• _THE PROBLEM_
Apart from the pictures, every entry below should be repeated exactly.

• _INPUT DATA_
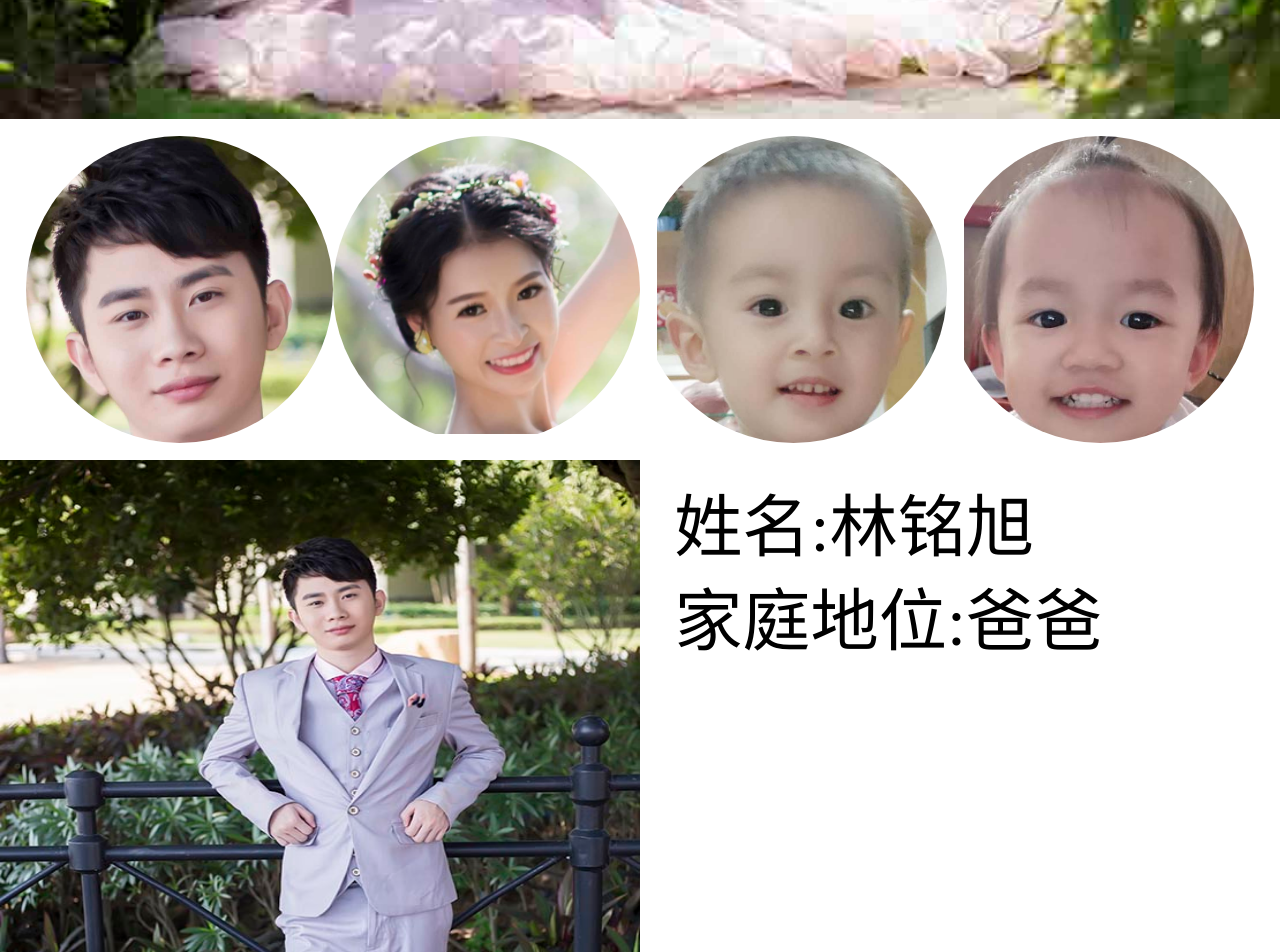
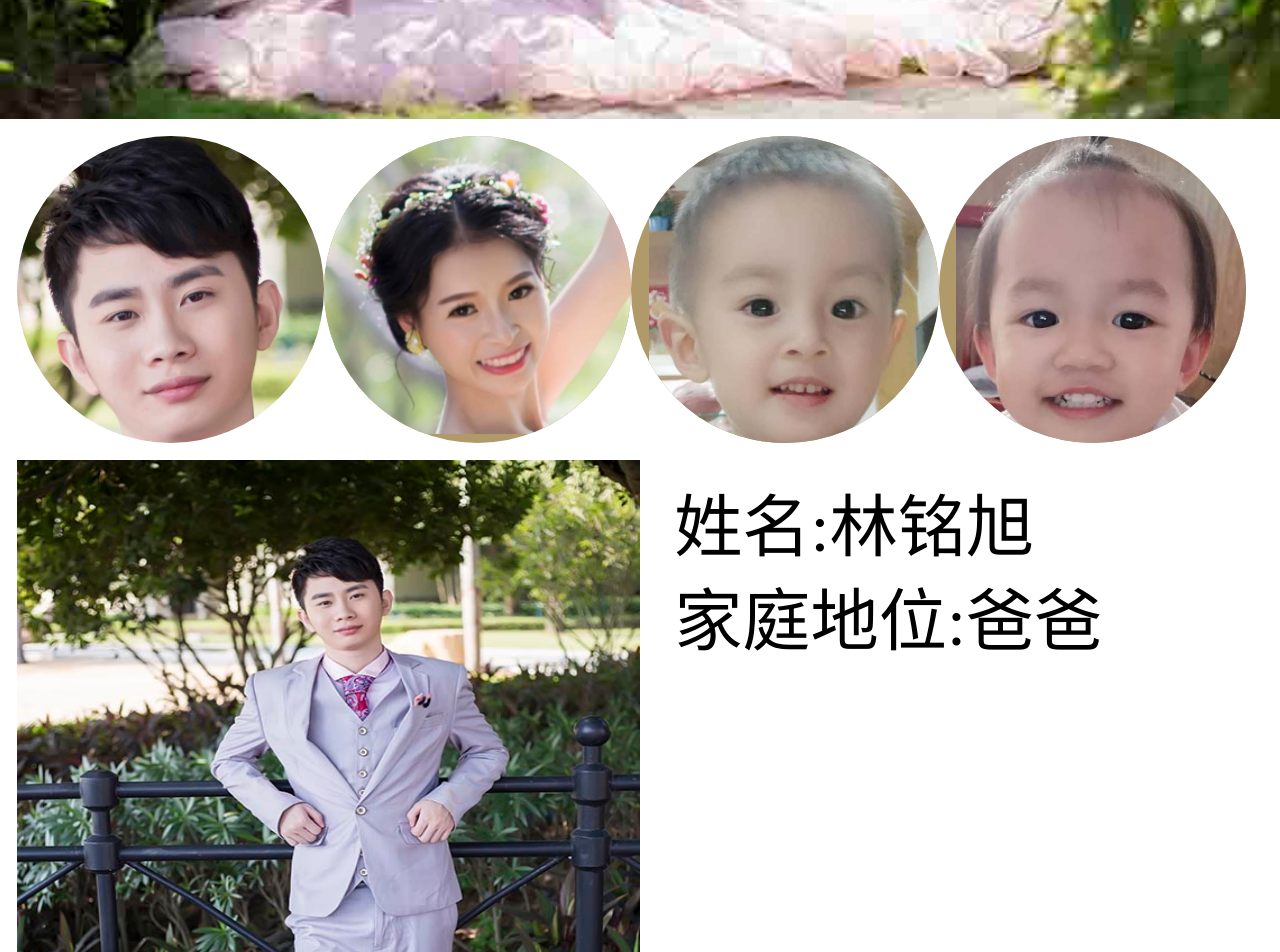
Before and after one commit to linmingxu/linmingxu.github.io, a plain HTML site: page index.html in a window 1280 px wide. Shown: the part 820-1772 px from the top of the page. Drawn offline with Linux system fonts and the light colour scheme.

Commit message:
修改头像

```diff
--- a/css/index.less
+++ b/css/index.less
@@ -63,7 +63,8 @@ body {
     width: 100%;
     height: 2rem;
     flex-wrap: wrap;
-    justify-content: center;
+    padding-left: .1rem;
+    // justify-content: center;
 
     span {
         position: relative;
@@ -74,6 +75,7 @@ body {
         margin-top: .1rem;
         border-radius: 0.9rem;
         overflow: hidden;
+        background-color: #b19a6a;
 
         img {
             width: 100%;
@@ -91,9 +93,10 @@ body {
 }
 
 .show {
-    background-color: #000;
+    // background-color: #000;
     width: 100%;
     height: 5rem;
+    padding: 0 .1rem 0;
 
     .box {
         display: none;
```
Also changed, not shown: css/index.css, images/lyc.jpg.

• _OUTPUT FOR THIS TASK_
Before and after one commit to linmingxu/linmingxu.github.io, a plain HTML site: page index.html in a window 1280 px wide. Shown: the part 820-1772 px from the top of the page. Drawn offline with Linux system fonts and the light colour scheme.

Commit message:
修改头像

```diff
--- a/css/index.less
+++ b/css/index.less
@@ -63,7 +63,8 @@ body {
     width: 100%;
     height: 2rem;
     flex-wrap: wrap;
-    justify-content: center;
+    padding-left: .1rem;
+    // justify-content: center;
 
     span {
         position: relative;
@@ -74,6 +75,7 @@ body {
         margin-top: .1rem;
         border-radius: 0.9rem;
         overflow: hidden;
+        background-color: #b19a6a;
 
         img {
             width: 100%;
@@ -91,9 +93,10 @@ body {
 }
 
 .show {
-    background-color: #000;
+    // background-color: #000;
     width: 100%;
     height: 5rem;
+    padding: 0 .1rem 0;
 
     .box {
         display: none;
```
Also changed, not shown: css/index.css, images/lyc.jpg.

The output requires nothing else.